Courses for Kids
Free study material
Offline Centres
Store Icon

A particle of mass $m$ executes SHM with amplitude $a$ and frequency $\nu $. The average kinetic energy during its motion from the position of equilibrium to the end is
A.$\dfrac{1}{4}m{{a}^{2}}{{\nu }^{2}}$
B.$4{{\pi }^{2}}m{{a}^{2}}{{\nu }^{2}}$
C.$2{{\pi }^{2}}m{{a}^{2}}{{\nu }^{2}}$
D.${{\pi }^{2}}m{{a}^{2}}{{\nu }^{2}}$

Last updated date: 13th Jun 2024
Total views: 374.1k
Views today: 4.74k
374.1k+ views
Hint: We must understand that while giving reference of the position of equilibrium, the problem actually indicates to the mean position of the particle performing simple harmonic motion. We shall find the average kinetic energy using integration and then find the relation of frequency of SHM with one of the quantities included in the formula of the average kinetic energy calculated.

Complete answer:
The time taken by a particle executing simple harmonic motion to travel from its mean position to its extreme position is one-fourth of its total time taken to complete one oscillation, that is, one-fourth of the time period of SHM. Hence, we study the kinetic energy of particles during this time interval, $\dfrac{T}{4}$.
seo images

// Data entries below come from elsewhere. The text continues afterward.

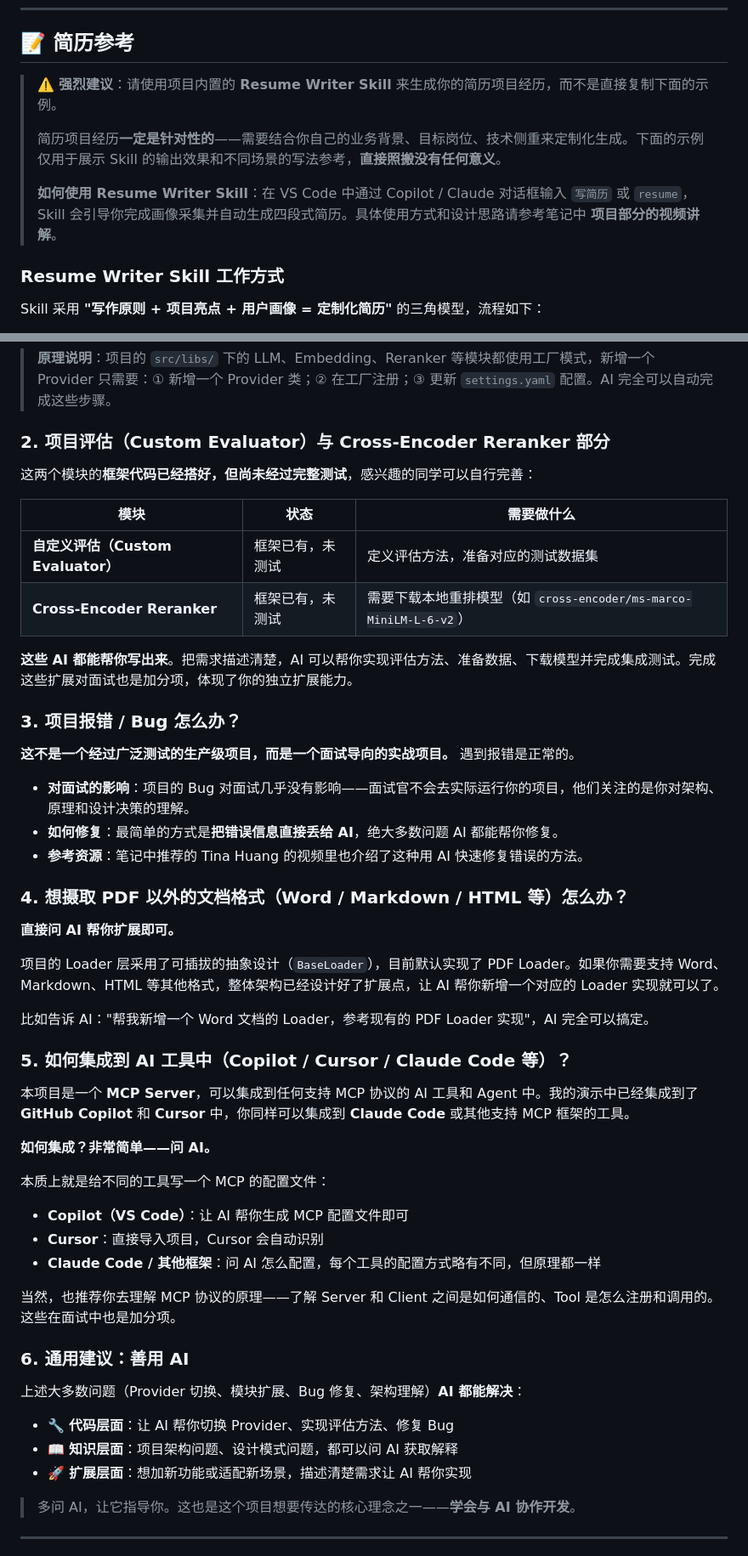
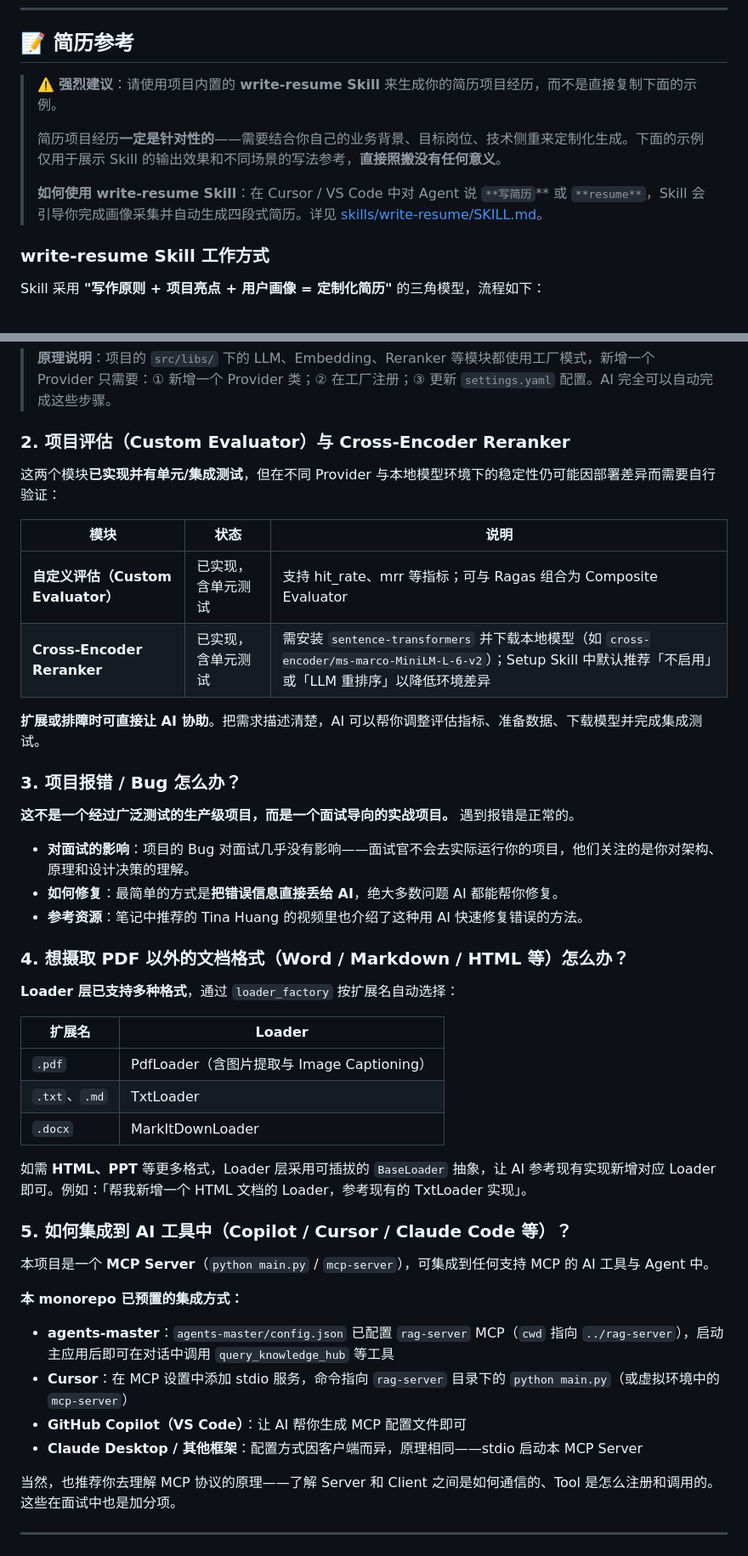
Before and after one commit to fireloop0828/contextbridge-agent, a Markdown page: rag-server/README.md, 2 parts joined by grey strips. Shown at 85% size. Rendered like a GitHub page.

```diff
--- a/rag-server/README.md
+++ b/rag-server/README.md
@@ -226,13 +234,13 @@ Agent 会自动引导你完成全部配置流程。
 
 ## 📝 简历参考
 
-> ⚠️ **强烈建议**：请使用项目内置的 **Resume Writer Skill** 来生成你的简历项目经历，而不是直接复制下面的示例。
+> ⚠️ **强烈建议**：请使用项目内置的 **write-resume Skill** 来生成你的简历项目经历，而不是直接复制下面的示例。
 >
 > 简历项目经历**一定是针对性的**——需要结合你自己的业务背景、目标岗位、技术侧重来定制化生成。下面的示例仅用于展示 Skill 的输出效果和不同场景的写法参考，**直接照搬没有任何意义**。
 >
-> **如何使用 Resume Writer Skill**：在 VS Code 中通过 Copilot / Claude 对话框输入 `写简历` 或 `resume`，Skill 会引导你完成画像采集并自动生成四段式简历。具体使用方式和设计思路请参考笔记中 **项目部分的视频讲解**。
+> **如何使用 write-resume Skill**：在 Cursor / VS Code 中对 Agent 说 `**写简历`** 或 `**resume**`，Skill 会引导你完成画像采集并自动生成四段式简历。详见 [skills/write-resume/SKILL.md](skills/write-resume/SKILL.md)。
 
-### Resume Writer Skill 工作方式
+### write-resume Skill 工作方式
 
 Skill 采用 **"写作原则 + 项目亮点 + 用户画像 = 定制化简历"** 的三角模型，流程如下：
 
@@ -337,16 +348,18 @@ Skill 采用 **"写作原则 + 项目亮点 + 用户画像 = 定制化简历"**
 
 > **原理说明**：项目的 `src/libs/` 下的 LLM、Embedding、Reranker 等模块都使用工厂模式，新增一个 Provider 只需要：① 新增一个 Provider 类；② 在工厂注册；③ 更新 `settings.yaml` 配置。AI 完全可以自动完成这些步骤。
 
-### 2. 项目评估（Custom Evaluator）与 Cross-Encoder Reranker 部分
+### 2. 项目评估（Custom Evaluator）与 Cross-Encoder Reranker
 
-这两个模块的**框架代码已经搭好，但尚未经过完整测试**，感兴趣的同学可以自行完善：
+这两个模块**已实现并有单元/集成测试**，但在不同 Provider 与本地模型环境下的稳定性仍可能因部署差异而需要自行验证：
 
-| 模块 | 状态 | 需要做什么 |
-|------|------|-----------|
-| **自定义评估（Custom Evaluator）** | 框架已有，未测试 | 定义评估方法，准备对应的测试数据集 |
-| **Cross-Encoder Reranker** | 框架已有，未测试 | 需要下载本地重排模型（如 `cross-encoder/ms-marco-MiniLM-L-6-v2`） |
 
-**这些 AI 都能帮你写出来**。把需求描述清楚，AI 可以帮你实现评估方法、准备数据、下载模型并完成集成测试。完成这些扩展对面试也是加分项，体现了你的独立扩展能力。
+| 模块                          | 状态        | 说明                                                                                                                    |
+| --------------------------- | --------- | --------------------------------------------------------------------------------------------------------------------- |
+| **自定义评估（Custom Evaluator）** | 已实现，含单元测试 | 支持 hit_rate、mrr 等指标；可与 Ragas 组合为 Composite Evaluator                                                                  |
+| **Cross-Encoder Reranker**  | 已实现，含单元测试 | 需安装 `sentence-transformers` 并下载本地模型（如 `cross-encoder/ms-marco-MiniLM-L-6-v2`）；Setup Skill 中默认推荐「不启用」或「LLM 重排序」以降低环境差异 |
+
+
+**扩展或排障时可直接让 AI 协助**。把需求描述清楚，AI 可以帮你调整评估指标、准备数据、下载模型并完成集成测试。
 
 ### 3. 项目报错 / Bug 怎么办？
 
@@ -358,33 +371,29 @@ Skill 采用 **"写作原则 + 项目亮点 + 用户画像 = 定制化简历"**
 
 ### 4. 想摄取 PDF 以外的文档格式（Word / Markdown / HTML 等）怎么办？
 
-**直接问 AI 帮你扩展即可。**
+**Loader 层已支持多种格式**，通过 `loader_factory` 按扩展名自动选择：
 
-项目的 Loader 层采用了可插拔的抽象设计（`BaseLoader`），目前默认实现了 PDF Loader。如果你需要支持 Word、Markdown、HTML 等其他格式，整体架构已经设计好了扩展点，让 AI 帮你新增一个对应的 Loader 实现就可以了。
 
-比如告诉 AI："帮我新增一个 Word 文档的 Loader，参考现有的 PDF Loader 实现"，AI 完全可以搞定。
+| 扩展名          | Loader                             |
+| ------------ | ---------------------------------- |
+| `.pdf`       | PdfLoader（含图片提取与 Image Captioning） |
+| `.txt`、`.md` | TxtLoader                          |
+| `.docx`      | MarkItDownLoader                   |
+
+
+如需 **HTML、PPT** 等更多格式，Loader 层采用可插拔的 `BaseLoader` 抽象，让 AI 参考现有实现新增对应 Loader 即可。例如：「帮我新增一个 HTML 文档的 Loader，参考现有的 TxtLoader 实现」。
 
 ### 5. 如何集成到 AI 工具中（Copilot / Cursor / Claude Code 等）？
 
-本项目是一个 **MCP Server**，可以集成到任何支持 MCP 协议的 AI 工具和 Agent 中。我的演示中已经集成到了 **GitHub Copilot** 和 **Cursor** 中，你同样可以集成到 **Claude Code** 或其他支持 MCP 框架的工具。
+本项目是一个 **MCP Server**（`python main.py` / `mcp-server`），可集成到任何支持 MCP 的 AI 工具与 Agent 中。
 
-**如何集成？非常简单——问 AI。**
+**本 monorepo 已预置的集成方式：**
 
-本质上就是给不同的工具写一个 MCP 的配置文件：
-- **Copilot（VS Code）**：让 AI 帮你生成 MCP 配置文件即可
-- **Cursor**：直接导入项目，Cursor 会自动识别
-- **Claude Code / 其他框架**：问 AI 怎么配置，每个工具的配置方式略有不同，但原理都一样
+- **agents-master**：`agents-master/config.json` 已配置 `rag-server` MCP（`cwd` 指向 `../rag-server`），启动主应用后即可在对话中调用 `query_knowledge_hub` 等工具
+- **Cursor**：在 MCP 设置中添加 stdio 服务，命令指向 `rag-server` 目录下的 `python main.py`（或虚拟环境中的 `mcp-server`）
+- **GitHub Copilot（VS Code）**：让 AI 帮你生成 MCP 配置文件即可
+- **Claude Desktop / 其他框架**：配置方式因客户端而异，原理相同——stdio 启动本 MCP Server
 
 当然，也推荐你去理解 MCP 协议的原理——了解 Server 和 Client 之间是如何通信的、Tool 是怎么注册和调用的。这些在面试中也是加分项。
 
-### 6. 通用建议：善用 AI
-
-上述大多数问题（Provider 切换、模块扩展、Bug 修复、架构理解）**AI 都能解决**：
-
-- 🔧 **代码层面**：让 AI 帮你切换 Provider、实现评估方法、修复 Bug
-- 📖 **知识层面**：项目架构问题、设计模式问题，都可以问 AI 获取解释
-- 🚀 **扩展层面**：想加新功能或适配新场景，描述清楚需求让 AI 帮你实现
-
-> 多问 AI，让它指导你。这也是这个项目想要传达的核心理念之一——**学会与 AI 协作开发**。
-
 ---
```
Also changed, not shown: other parts of rag-server/README.md (+75 -103 lines), README.md (+21 -11 lines).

The average kinetic energy during its motion from the mean position to the extreme position is given:
$T=$ time period of simple harmonic motion
$v=$ velocity of simple harmonic motion
$m=$ mass of particle
The velocity of a particle executing simple harmonic motion is given as:
$v=a\omega \cos \omega t$
$a=$ amplitude of SHM
$\omega =$ angular velocity of SHM
Substituting this value in formula of average kinetic energy, we get
$K.E{{.}_{avg}}=\dfrac{\int\limits_{0}^{\dfrac{T}{4}}{\dfrac{1}{2}m{{\left( a\omega \cos \omega t \right)}^{2}}.dt}}{\int\limits_{0}^{\dfrac{T}{4}}{dt}}$
Integrating the numerator and denominator separately, we get
$K.E{{.}_{avg}}=\dfrac{1}{2}m{{a}^{2}}{{\omega }^{2}}\dfrac{\int\limits_{0}^{\dfrac{T}{4}}{{{\cos }^{2}}\omega t.dt}}{\dfrac{T}{4}}$
$\Rightarrow K.E{{.}_{avg}}=\dfrac{1}{4}m{{a}^{2}}{{\omega }^{2}}$
Since $T=\dfrac{2\pi }{\omega }$ and frequency, $\nu =\dfrac{1}{T}$, therefore, $\omega =2\pi \nu $
  & \Rightarrow K.E{{.}_{avg}}=\dfrac{1}{4}m{{a}^{2}}{{\left( 2\pi \nu \right)}^{2}} \\
 & \Rightarrow K.E{{.}_{avg}}=\dfrac{1}{4}m{{a}^{2}}\left( 4{{\pi }^{2}}{{\nu }^{2}} \right) \\
 & \Rightarrow K.E{{.}_{avg}}={{\pi }^{2}}m{{a}^{2}}{{\nu }^{2}} \\
Therefore, the average kinetic energy is ${{\pi }^{2}}m{{a}^{2}}{{\nu }^{2}}$

The correct option is (D) ${{\pi }^{2}}m{{a}^{2}}{{\nu }^{2}}$

During a simple harmonic motion, a particle consists of both kinetic as well as potential energies. Both of these energies keep fluctuating with every instance of time to keep the total energy constant throughout the motion as the moving particle changes its position. However, the maximum kinetic energy of the particle is at its mean position and the maximum potential energy of particle is at its extreme position